# Exercise instructions
The records should be repeated word for word, pictures excluded.
★ ★ ★ ★
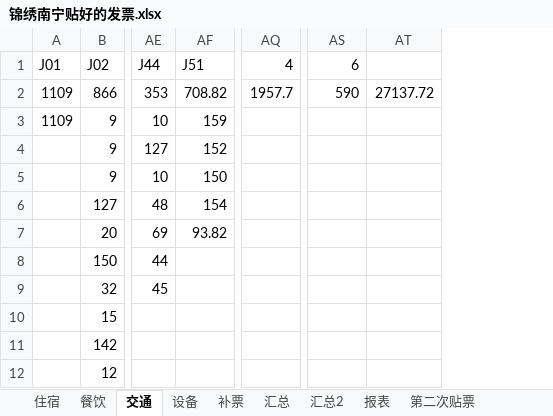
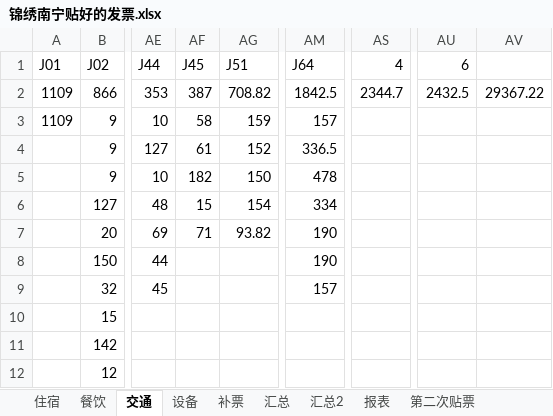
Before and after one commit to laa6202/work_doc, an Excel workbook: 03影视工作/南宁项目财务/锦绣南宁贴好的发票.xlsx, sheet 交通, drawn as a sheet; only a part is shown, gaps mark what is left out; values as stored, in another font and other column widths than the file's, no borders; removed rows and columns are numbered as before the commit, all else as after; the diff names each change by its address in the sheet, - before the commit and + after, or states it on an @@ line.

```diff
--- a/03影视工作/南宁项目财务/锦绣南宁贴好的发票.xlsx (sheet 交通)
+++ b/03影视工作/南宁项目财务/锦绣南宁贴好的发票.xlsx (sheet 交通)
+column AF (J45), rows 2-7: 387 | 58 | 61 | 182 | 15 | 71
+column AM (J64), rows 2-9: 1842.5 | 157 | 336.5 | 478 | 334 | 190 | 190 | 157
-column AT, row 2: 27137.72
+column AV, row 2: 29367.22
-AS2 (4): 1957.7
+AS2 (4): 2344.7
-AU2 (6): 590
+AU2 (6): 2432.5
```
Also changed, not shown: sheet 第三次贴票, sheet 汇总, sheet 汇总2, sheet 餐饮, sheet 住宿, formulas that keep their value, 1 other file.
★ ★ ★ ★
# Problem solution
Before and after one commit to laa6202/work_doc, an Excel workbook: 03影视工作/南宁项目财务/锦绣南宁贴好的发票.xlsx, sheet 交通, drawn as a sheet; only a part is shown, gaps mark what is left out; values as stored, in another font and other column widths than the file's, no borders; removed rows and columns are numbered as before the commit, all else as after; the diff names each change by its address in the sheet, - before the commit and + after, or states it on an @@ line.

```diff
--- a/03影视工作/南宁项目财务/锦绣南宁贴好的发票.xlsx (sheet 交通)
+++ b/03影视工作/南宁项目财务/锦绣南宁贴好的发票.xlsx (sheet 交通)
+column AF (J45), rows 2-7: 387 | 58 | 61 | 182 | 15 | 71
+column AM (J64), rows 2-9: 1842.5 | 157 | 336.5 | 478 | 334 | 190 | 190 | 157
-column AT, row 2: 27137.72
+column AV, row 2: 29367.22
-AS2 (4): 1957.7
+AS2 (4): 2344.7
-AU2 (6): 590
+AU2 (6): 2432.5
```
Also changed, not shown: sheet 第三次贴票, sheet 汇总, sheet 汇总2, sheet 餐饮, sheet 住宿, formulas that keep their value, 1 other file.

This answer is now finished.